Marion Jones, the world's fastest woman sprinter, showed why on Saturday.

She was so overpowering that she overshadowed a strong performance by Michael Johnson, the world's No. 1 men's long sprinter.Both ran on relays in the Penn Relays, and Jones' team set an American record, while Johnson's team just missed.

Jones' anchor leg for Nike's 800-meter relay team was brilliant. She took the baton from Nicole Green six meters behind Adidas' LaTarsha Stroman and blazed past her easily to win by six meters before a wildly cheering crowd of 44,309, bringing the three-day attendance to a meet-record 90,982.

The time of 1 minute, 29.64 seconds by the Nike team of Tameka Roberts, Inger Miler, Green and Jones, the world 100-meter champion and 1997 Woman Athlete of the Year, smashed the American record of 1:30.20 set by a Nike team here last year. Miller and Green also were a part of that team, along with Celena Mondie-Milner and Chryste Gaines.

This time, the Nike team came close to being disqualified on the exchange between Green and Jones. With Jones taking off quickly, the pass from Green was nearly out of the zone.

"I took off a little too early, and I ran away from her (Green)" Jones said. "But we salvaged it. It is very difficult because you only have an hour to practice."

The world record is 1:28.15 by an East German team in 1980.

Jones also ran on Nike's 400-meter relay team, which was disqualified for passing out of the zone on the first handoff between Passion Richardson and Jones.

It wouldn't have mattered because Nike finished second to the Adidas team of Michelle Freeman, Gaines, Beverly McDonald and Sevatheda Fynes, which clocked 42.51, breaking Franklin Field and Penn Relays records.

Along with Richardson and Jones, the Nike team included Miller and two-time Olympic 100-meter gold medalist Gail Devers.

Johnson, running for Nike's 800-meter relay team, anchored the foursome to victory in 1:19.85, just off the world record of 1:18.68 held by the 1994 Santa Monica Track Club, anchored by Carl Lewis.

"As long as we got a win, that's all that matters," Johnson said after taking the baton with a one-meter lead and winning by nine.

"The handoffs were OK, considering we don't train together very often."

This was Johnson's first competitive race since last August.

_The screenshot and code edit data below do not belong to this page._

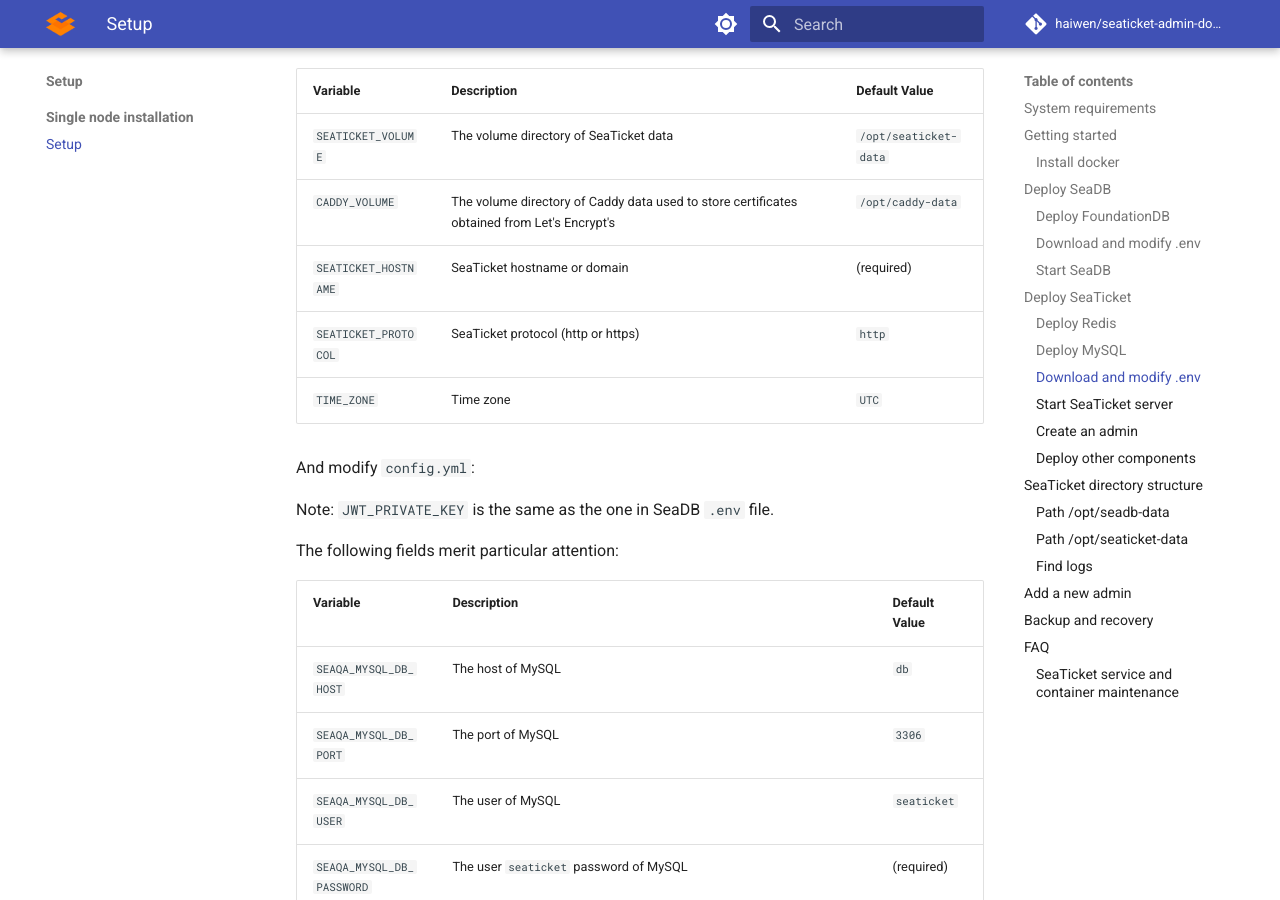
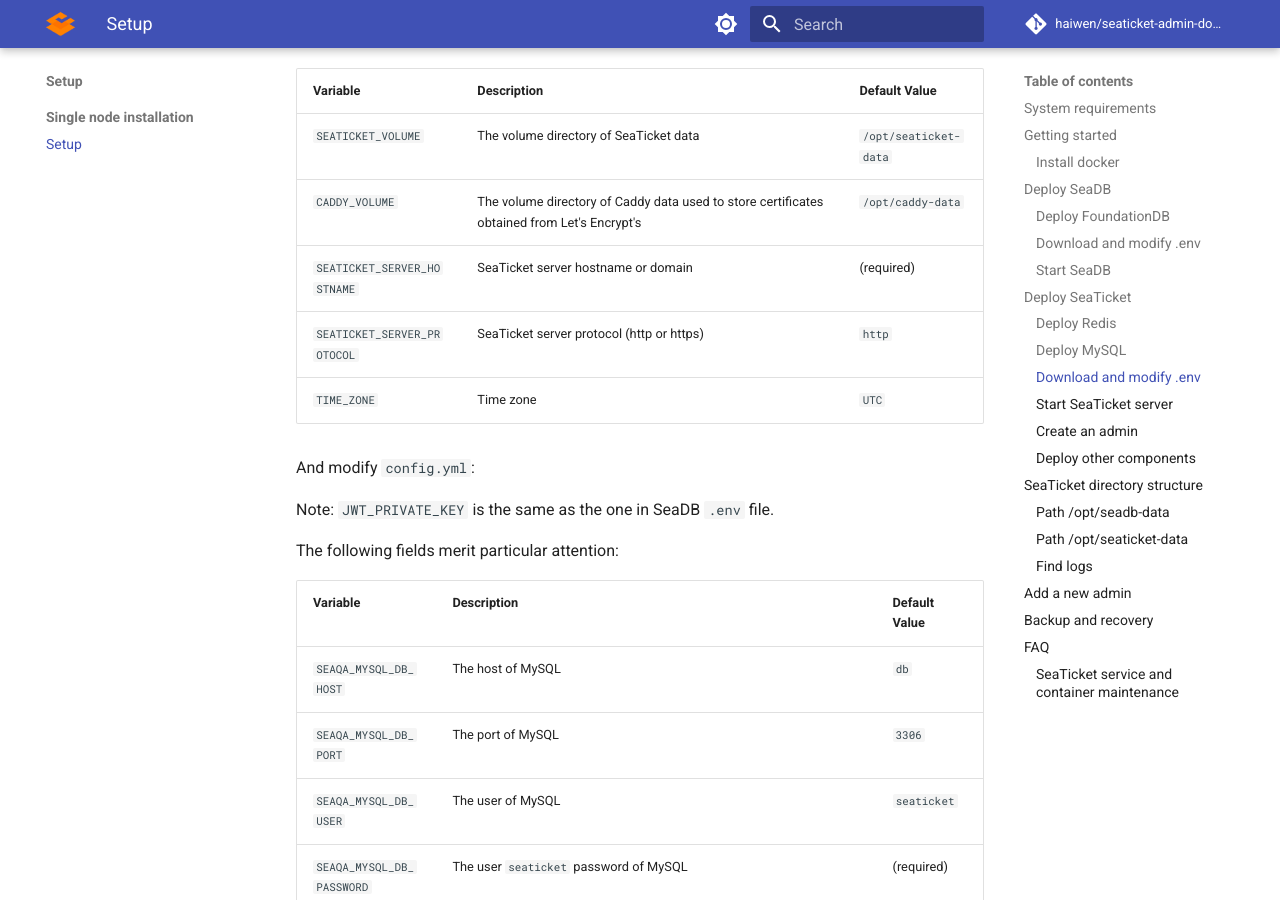
Before and after one commit to haiwen/seaticket-admin-docs, an MkDocs documentation site: the page built from manual/setup/setup_by_docker.md, in a window 1280 px wide and 900 px high, scrolled down 3589 px. Built offline with MkDocs 1.6.1 and Material for MkDocs 9.7.7, drawn with Linux system fonts in a browser that asks for light colours; comment, search, counter and statistics services are not loaded; the version menu is left out.

Commit message:
SEATICKET_SERVER_HOSTNAME

```diff
--- a/manual/setup/setup_by_docker.md
+++ b/manual/setup/setup_by_docker.md
@@ -138,8 +138,8 @@
 | ------------------------------- | ------------------------------------------------------------------------------------------------------------- | ------------------------------- |
 | `SEATICKET_VOLUME`                | The volume directory of SeaTicket data                                                                          | `/opt/seaticket-data`             |
 | `CADDY_VOLUME`          | The volume directory of Caddy data used to store certificates obtained from Let's Encrypt's                    | `/opt/caddy-data`            |
-| `SEATICKET_HOSTNAME`       | SeaTicket hostname or domain                                                                  | (required)  |
-| `SEATICKET_PROTOCOL`       | SeaTicket protocol (http or https)                                                                       | `http` |
+| `SEATICKET_SERVER_HOSTNAME`       | SeaTicket server hostname or domain                                                                  | (required)  |
+| `SEATICKET_SERVER_PROTOCOL`       | SeaTicket server protocol (http or https)                                                                       | `http` |
 | `TIME_ZONE`                     | Time zone                                                                                                     | `UTC`                           |
 
 And modify `config.yml`:
```
Also changed, not shown: 2 other files.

Preceding Johnson on the relay were world 100-meter champion Maurice Greene, 1996 Olympic 110-meter hurdles gold medalist and two-time world champion Allen Johnson and Olympic 400-meter runner Alvin Harrison.

Allen Johnson also ran in the 400 relay and helped the Palmetto Flyers beat a Nike team anchored by Maurice Greene in 38.75. Nike was second in 39.28, with a poor handoff between No. 2 Kareem Streete-Thompson and No. 3 Travis Grant possibly costing the victory.

In the day's big collegiate relay, Arkansas avenged its loss to Michigan in Friday's distance medley relay by winning the four-mile event, the first time that distance was contested in the Penn Relays since 1975.

Despite running into a strong headwind, the Razorbacks team of Phil Price, Matt Kerr, Mike Power and Seneca Lassiter won by 60 meters in 16:11.65, just off the meet record of 16:10.6 by Villanova in 1975.

The four-mile relay replaced the 6,000-meter relay.

"It was definitely a sweet victory because we would have had to go home with our heads down," Lassiter said.

Lassiter stepped on the inside of the track just before crossing the finish line and could have been disqualified if he had impeded anyone's progress.

DRAKE RELAYS: Paul McMullen gave the Drake Relays a great race and a sub-4-minute mile to boot.

Continuing his comeback after losing parts of two toes in a lawnmower accident last summer, McMullen outran Terrance Herrington to win the mile in 3:59.12 on a blustery Saturday that also featured victories by Suzy Hamilton, Amy Skieresz and local favorites Joey Woody and Natasha-Kaiser Brown.